"Almost since its creation at the close of the nineteenth century, the Teamsters Union has had recurring problems with corruption. This book is the first in-depth historical study of the forces that have contributed to the Teamsters' troubled past, as well as the various mechanisms the union has employed--from top-down directives to grass-roots measures--to combat the spread of corruption.Arguing that the Teamsters Union was by its very nature especially vulnerable to certain forms of corruption, David Witwer charts the process by which organized crime came to play a significant role in sectors of the union, from low-level involvements of the 1930s to suspicions of mob ties among the union's upper echelons beginning in the 1950s. Witwer includes a detailed account of the links forged between the Mafia and union head Jimmy Hoffa as well as the highly revealing McClellan Committee investigation that first brought these links to light." [from the dust jacket]

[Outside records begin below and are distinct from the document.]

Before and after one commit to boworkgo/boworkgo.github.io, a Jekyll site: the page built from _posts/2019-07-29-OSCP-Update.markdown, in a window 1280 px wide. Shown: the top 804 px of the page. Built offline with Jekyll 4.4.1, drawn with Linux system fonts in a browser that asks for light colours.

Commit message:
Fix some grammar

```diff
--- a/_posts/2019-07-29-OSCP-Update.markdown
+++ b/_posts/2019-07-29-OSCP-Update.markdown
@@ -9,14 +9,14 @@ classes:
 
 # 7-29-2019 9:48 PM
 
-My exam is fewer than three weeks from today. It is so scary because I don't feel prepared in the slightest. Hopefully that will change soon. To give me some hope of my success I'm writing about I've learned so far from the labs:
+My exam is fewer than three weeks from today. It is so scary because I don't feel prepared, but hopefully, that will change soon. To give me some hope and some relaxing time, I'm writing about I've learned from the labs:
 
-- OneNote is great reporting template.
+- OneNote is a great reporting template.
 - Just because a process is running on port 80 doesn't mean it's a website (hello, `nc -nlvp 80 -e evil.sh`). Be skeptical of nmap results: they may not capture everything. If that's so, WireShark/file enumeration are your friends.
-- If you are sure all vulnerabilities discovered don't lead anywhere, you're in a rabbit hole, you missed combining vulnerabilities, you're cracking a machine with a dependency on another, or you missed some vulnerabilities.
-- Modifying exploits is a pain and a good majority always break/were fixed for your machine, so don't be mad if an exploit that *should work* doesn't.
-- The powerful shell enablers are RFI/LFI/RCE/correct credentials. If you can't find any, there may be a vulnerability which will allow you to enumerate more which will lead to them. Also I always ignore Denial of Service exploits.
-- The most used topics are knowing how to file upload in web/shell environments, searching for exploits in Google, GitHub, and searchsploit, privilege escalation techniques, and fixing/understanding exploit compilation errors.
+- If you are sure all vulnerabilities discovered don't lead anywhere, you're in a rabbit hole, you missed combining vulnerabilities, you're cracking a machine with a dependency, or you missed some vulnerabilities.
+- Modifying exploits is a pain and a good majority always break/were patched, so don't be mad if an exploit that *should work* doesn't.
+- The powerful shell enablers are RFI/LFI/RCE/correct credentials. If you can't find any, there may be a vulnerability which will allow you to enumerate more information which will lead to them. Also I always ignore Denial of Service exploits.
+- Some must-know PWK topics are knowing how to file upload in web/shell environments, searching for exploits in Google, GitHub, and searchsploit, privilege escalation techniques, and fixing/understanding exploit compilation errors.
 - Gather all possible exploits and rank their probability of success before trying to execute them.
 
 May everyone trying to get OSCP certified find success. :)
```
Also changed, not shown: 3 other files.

Urbana: University of Illinois Press. 298 pages.
Call number: HD6515.T22 I589 2003